Your objective:
All lines in the records below that hold "email" are to be shown.

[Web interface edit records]
/---

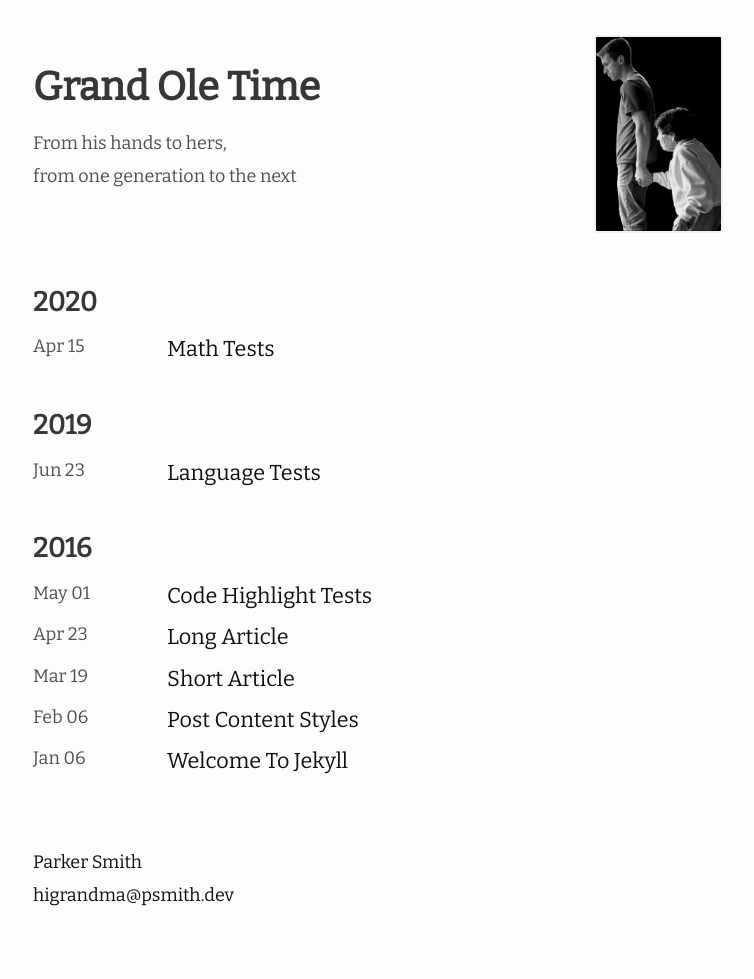
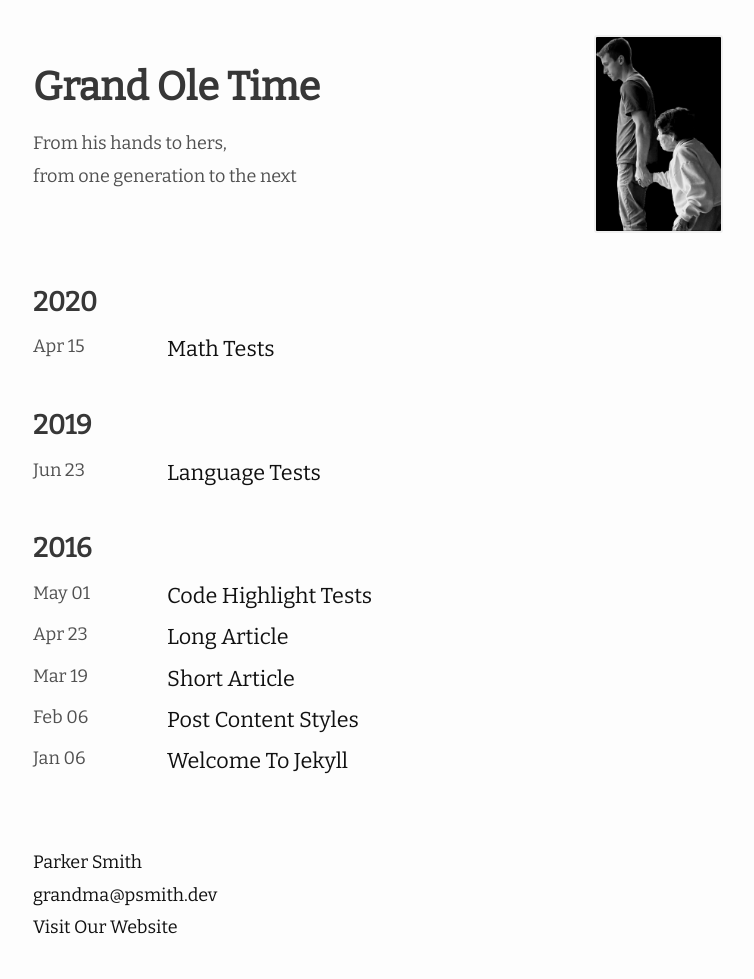
Before and after one commit to psmithdev/grandoletime, a Jekyll site: the page built from docs/index.md, in a window 1280 px wide. Shown: the whole page, without its empty margins (237-991 px from the left). Built offline with Jekyll 4.4.1, drawn with Linux system fonts in a browser that asks for light colours; nearby versions of some CDN libraries; before the commit the page ends 946 px from its top, so only the background shows below that.

Commit message:
Updated email address and added personal website to footer.html

```diff
--- a/docs/_config.yml
+++ b/docs/_config.yml
@@ -1,7 +1,8 @@
 title: Grand Ole Time # The title of the blog
 author: Parker Smith # Your name
-email: higrandma@psmith.dev # your email shown in the footer
+email: grandma@psmith.dev # your email shown in the footer
 url: https://www.grandoletime.com/ # this is your site's root address.
+personal_url: https://www.parkersmith.dev/
 description: From his hands to hers,
 
   from one generation to the next
--- a/docs/_includes/footer.html
+++ b/docs/_includes/footer.html
@@ -13,8 +13,15 @@
               </li>
               {%- if site.email -%}
               <li>
-              <a class="u-email black-link" href="{{ site.email }}">{{ site.email }}</a></li>
+              <a class="u-email black-link" href="mailto:{{ site.email }}">{{ site.email }}</a></li>
               {%- endif -%}
+              {%- if site.url -%}
+          <li>
+            <a class="black-link" href="{{ site.url }}">
+              Visit Our Website
+            </a>
+          </li>
+          {%- endif -%}
           </ul>
         </div>
       </div>
```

\---

Exercise result:
Updated email address and added personal website to footer.html
-email: higrandma@psmith.dev # your email shown in the footer
+email: grandma@psmith.dev # your email shown in the footer
               {%- if site.email -%}
-              <a class="u-email black-link" href="{{ site.email }}">{{ site.email }}</a></li>
+              <a class="u-email black-link" href="mailto:{{ site.email }}">{{ site.email }}</a></li>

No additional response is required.